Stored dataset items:

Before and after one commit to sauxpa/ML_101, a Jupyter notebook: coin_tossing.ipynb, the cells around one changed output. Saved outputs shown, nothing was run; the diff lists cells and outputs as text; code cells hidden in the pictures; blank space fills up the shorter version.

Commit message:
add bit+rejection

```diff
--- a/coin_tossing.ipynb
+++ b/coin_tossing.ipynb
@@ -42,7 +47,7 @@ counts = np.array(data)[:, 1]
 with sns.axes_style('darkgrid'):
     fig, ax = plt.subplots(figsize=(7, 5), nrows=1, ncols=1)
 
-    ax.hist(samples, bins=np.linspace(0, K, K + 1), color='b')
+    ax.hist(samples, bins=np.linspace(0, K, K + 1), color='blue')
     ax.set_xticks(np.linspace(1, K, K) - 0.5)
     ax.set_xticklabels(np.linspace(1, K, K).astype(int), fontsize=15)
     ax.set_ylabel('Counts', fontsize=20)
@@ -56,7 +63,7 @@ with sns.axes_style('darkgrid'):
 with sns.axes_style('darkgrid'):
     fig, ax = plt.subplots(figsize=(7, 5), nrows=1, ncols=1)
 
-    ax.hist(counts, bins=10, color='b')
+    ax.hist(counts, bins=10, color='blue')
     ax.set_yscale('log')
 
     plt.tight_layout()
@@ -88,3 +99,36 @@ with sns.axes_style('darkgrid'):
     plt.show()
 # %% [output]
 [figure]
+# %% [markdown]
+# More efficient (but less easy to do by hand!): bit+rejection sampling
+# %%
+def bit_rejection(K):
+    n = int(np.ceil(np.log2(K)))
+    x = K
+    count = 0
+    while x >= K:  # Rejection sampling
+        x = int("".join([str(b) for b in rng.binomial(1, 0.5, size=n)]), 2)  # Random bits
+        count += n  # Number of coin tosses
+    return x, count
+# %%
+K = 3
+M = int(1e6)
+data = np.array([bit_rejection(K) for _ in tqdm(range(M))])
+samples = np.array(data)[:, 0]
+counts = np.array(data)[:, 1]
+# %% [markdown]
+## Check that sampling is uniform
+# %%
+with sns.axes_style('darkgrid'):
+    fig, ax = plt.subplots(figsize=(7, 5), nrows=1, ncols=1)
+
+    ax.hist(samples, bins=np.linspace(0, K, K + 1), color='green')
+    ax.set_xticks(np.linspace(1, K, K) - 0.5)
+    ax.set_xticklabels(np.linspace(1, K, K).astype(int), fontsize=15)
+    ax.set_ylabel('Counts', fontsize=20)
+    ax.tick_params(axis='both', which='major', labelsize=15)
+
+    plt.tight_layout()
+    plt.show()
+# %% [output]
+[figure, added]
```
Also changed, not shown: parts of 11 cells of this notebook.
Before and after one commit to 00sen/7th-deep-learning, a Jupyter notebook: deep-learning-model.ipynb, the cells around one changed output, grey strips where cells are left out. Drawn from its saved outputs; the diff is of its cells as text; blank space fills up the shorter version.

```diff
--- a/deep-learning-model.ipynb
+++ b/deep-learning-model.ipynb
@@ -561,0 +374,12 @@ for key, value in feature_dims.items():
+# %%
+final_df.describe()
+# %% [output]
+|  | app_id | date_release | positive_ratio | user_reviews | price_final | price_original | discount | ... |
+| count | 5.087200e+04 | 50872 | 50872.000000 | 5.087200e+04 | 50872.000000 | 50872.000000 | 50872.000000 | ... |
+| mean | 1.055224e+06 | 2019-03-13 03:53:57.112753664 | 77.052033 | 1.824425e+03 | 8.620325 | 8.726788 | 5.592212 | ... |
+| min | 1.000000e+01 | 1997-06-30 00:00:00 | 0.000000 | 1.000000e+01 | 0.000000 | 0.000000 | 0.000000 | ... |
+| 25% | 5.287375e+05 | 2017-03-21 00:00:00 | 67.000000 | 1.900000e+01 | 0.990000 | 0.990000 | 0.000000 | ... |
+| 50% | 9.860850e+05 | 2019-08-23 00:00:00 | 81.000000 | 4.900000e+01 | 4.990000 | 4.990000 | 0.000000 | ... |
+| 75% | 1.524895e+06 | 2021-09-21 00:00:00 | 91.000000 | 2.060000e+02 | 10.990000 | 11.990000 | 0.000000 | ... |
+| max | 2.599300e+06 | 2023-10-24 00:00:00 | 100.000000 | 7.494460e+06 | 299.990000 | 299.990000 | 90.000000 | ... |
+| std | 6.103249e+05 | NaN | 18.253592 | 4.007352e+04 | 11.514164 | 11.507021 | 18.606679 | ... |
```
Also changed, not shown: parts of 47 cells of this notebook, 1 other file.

→ About this exercise: Retype each line of the data exactly as it reads.

→ Exercise solution:
Before and after one commit to sauxpa/ML_101, a Jupyter notebook: coin_tossing.ipynb, the cells around one changed output. Saved outputs shown, nothing was run; the diff lists cells and outputs as text; code cells hidden in the pictures; blank space fills up the shorter version.

Commit message:
add bit+rejection

```diff
--- a/coin_tossing.ipynb
+++ b/coin_tossing.ipynb
@@ -42,7 +47,7 @@ counts = np.array(data)[:, 1]
 with sns.axes_style('darkgrid'):
     fig, ax = plt.subplots(figsize=(7, 5), nrows=1, ncols=1)
 
-    ax.hist(samples, bins=np.linspace(0, K, K + 1), color='b')
+    ax.hist(samples, bins=np.linspace(0, K, K + 1), color='blue')
     ax.set_xticks(np.linspace(1, K, K) - 0.5)
     ax.set_xticklabels(np.linspace(1, K, K).astype(int), fontsize=15)
     ax.set_ylabel('Counts', fontsize=20)
@@ -56,7 +63,7 @@ with sns.axes_style('darkgrid'):
 with sns.axes_style('darkgrid'):
     fig, ax = plt.subplots(figsize=(7, 5), nrows=1, ncols=1)
 
-    ax.hist(counts, bins=10, color='b')
+    ax.hist(counts, bins=10, color='blue')
     ax.set_yscale('log')
 
     plt.tight_layout()
@@ -88,3 +99,36 @@ with sns.axes_style('darkgrid'):
     plt.show()
 # %% [output]
 [figure]
+# %% [markdown]
+# More efficient (but less easy to do by hand!): bit+rejection sampling
+# %%
+def bit_rejection(K):
+    n = int(np.ceil(np.log2(K)))
+    x = K
+    count = 0
+    while x >= K:  # Rejection sampling
+        x = int("".join([str(b) for b in rng.binomial(1, 0.5, size=n)]), 2)  # Random bits
+        count += n  # Number of coin tosses
+    return x, count
+# %%
+K = 3
+M = int(1e6)
+data = np.array([bit_rejection(K) for _ in tqdm(range(M))])
+samples = np.array(data)[:, 0]
+counts = np.array(data)[:, 1]
+# %% [markdown]
+## Check that sampling is uniform
+# %%
+with sns.axes_style('darkgrid'):
+    fig, ax = plt.subplots(figsize=(7, 5), nrows=1, ncols=1)
+
+    ax.hist(samples, bins=np.linspace(0, K, K + 1), color='green')
+    ax.set_xticks(np.linspace(1, K, K) - 0.5)
+    ax.set_xticklabels(np.linspace(1, K, K).astype(int), fontsize=15)
+    ax.set_ylabel('Counts', fontsize=20)
+    ax.tick_params(axis='both', which='major', labelsize=15)
+
+    plt.tight_layout()
+    plt.show()
+# %% [output]
+[figure, added]
```
Also changed, not shown: parts of 11 cells of this notebook.
Before and after one commit to 00sen/7th-deep-learning, a Jupyter notebook: deep-learning-model.ipynb, the cells around one changed output, grey strips where cells are left out. Drawn from its saved outputs; the diff is of its cells as text; blank space fills up the shorter version.

```diff
--- a/deep-learning-model.ipynb
+++ b/deep-learning-model.ipynb
@@ -561,0 +374,12 @@ for key, value in feature_dims.items():
+# %%
+final_df.describe()
+# %% [output]
+|  | app_id | date_release | positive_ratio | user_reviews | price_final | price_original | discount | ... |
+| count | 5.087200e+04 | 50872 | 50872.000000 | 5.087200e+04 | 50872.000000 | 50872.000000 | 50872.000000 | ... |
+| mean | 1.055224e+06 | 2019-03-13 03:53:57.112753664 | 77.052033 | 1.824425e+03 | 8.620325 | 8.726788 | 5.592212 | ... |
+| min | 1.000000e+01 | 1997-06-30 00:00:00 | 0.000000 | 1.000000e+01 | 0.000000 | 0.000000 | 0.000000 | ... |
+| 25% | 5.287375e+05 | 2017-03-21 00:00:00 | 67.000000 | 1.900000e+01 | 0.990000 | 0.990000 | 0.000000 | ... |
+| 50% | 9.860850e+05 | 2019-08-23 00:00:00 | 81.000000 | 4.900000e+01 | 4.990000 | 4.990000 | 0.000000 | ... |
+| 75% | 1.524895e+06 | 2021-09-21 00:00:00 | 91.000000 | 2.060000e+02 | 10.990000 | 11.990000 | 0.000000 | ... |
+| max | 2.599300e+06 | 2023-10-24 00:00:00 | 100.000000 | 7.494460e+06 | 299.990000 | 299.990000 | 90.000000 | ... |
+| std | 6.103249e+05 | NaN | 18.253592 | 4.007352e+04 | 11.514164 | 11.507021 | 18.606679 | ... |
```
Also changed, not shown: parts of 47 cells of this notebook, 1 other file.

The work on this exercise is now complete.